The Gendered Sentence
DOI link for The Gendered Sentence
The Gendered Sentence book

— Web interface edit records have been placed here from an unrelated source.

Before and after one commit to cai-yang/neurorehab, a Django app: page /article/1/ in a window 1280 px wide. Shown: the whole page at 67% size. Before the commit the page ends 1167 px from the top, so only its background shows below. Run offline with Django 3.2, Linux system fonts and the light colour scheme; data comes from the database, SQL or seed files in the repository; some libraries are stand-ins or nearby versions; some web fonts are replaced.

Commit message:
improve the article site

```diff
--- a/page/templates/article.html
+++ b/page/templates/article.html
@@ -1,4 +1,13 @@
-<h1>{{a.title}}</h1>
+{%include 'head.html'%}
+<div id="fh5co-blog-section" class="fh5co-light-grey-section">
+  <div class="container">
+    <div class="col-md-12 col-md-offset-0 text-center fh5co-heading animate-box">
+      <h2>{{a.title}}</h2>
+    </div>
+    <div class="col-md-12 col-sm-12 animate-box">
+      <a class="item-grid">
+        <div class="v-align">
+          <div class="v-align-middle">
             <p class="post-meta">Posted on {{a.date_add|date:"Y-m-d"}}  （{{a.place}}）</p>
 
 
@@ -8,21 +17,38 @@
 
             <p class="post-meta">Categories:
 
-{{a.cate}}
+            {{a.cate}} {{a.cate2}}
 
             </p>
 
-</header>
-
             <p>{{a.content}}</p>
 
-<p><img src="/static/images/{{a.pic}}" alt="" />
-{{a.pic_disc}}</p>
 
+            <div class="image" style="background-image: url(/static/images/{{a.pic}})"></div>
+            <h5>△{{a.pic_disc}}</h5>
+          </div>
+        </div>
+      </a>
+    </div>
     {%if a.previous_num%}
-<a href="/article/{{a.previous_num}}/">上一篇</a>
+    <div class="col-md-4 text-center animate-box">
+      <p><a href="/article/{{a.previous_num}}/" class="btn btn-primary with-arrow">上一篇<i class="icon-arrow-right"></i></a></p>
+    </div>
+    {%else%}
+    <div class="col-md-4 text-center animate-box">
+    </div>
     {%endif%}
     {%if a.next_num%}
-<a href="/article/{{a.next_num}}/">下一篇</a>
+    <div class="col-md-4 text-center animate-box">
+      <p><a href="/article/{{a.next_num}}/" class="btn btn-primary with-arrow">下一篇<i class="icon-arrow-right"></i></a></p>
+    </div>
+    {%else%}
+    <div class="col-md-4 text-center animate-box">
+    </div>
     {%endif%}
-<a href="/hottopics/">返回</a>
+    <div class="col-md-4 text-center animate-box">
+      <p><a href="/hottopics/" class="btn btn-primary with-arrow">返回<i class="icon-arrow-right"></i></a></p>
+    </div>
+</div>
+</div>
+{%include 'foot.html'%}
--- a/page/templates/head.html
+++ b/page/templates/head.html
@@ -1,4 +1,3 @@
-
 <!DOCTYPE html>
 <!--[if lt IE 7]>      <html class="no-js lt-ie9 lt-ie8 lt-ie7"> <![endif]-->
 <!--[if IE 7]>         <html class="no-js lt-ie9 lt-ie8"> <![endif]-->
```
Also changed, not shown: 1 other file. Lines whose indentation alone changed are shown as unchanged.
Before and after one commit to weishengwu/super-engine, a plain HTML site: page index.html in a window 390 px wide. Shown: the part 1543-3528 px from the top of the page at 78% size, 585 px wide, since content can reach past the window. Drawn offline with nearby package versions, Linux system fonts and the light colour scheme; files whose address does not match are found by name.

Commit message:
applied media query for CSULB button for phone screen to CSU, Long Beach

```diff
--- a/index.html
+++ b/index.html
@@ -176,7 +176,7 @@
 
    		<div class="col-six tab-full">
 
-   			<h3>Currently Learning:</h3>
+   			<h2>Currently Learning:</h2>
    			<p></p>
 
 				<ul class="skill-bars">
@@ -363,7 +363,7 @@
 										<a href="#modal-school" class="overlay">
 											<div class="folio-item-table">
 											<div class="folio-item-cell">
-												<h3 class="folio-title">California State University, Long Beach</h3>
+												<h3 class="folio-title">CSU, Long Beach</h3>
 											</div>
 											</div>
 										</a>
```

One of the debates which is of long standing within feminist literary analysis is concerned with whether women writers produce texts which are significantly different in terms of language from those of males.1 This debate began with the work of Virginia Woolf when she asserted that there was a sentence which women writers had developed which she termed the ‘female sentence’ or the ‘sentence of the feminine gender’ (Woolf 1929 ). For Woolf, certain women writers crafted a new type of sentence which is looser and more accretive than the male sentence. This view that women’s writing is fundamentally different from men’s seems to be echoed in the more recent statements by French feminists such as Luce Irigaray and Hélène Cixous (Irigaray 1985; Cixous 1976). Both Woolf and some French feminists assert that there is a difference between men’s and women’s writing, but their discussions frequently remain at a rather abstract level, since they rarely give concrete examples.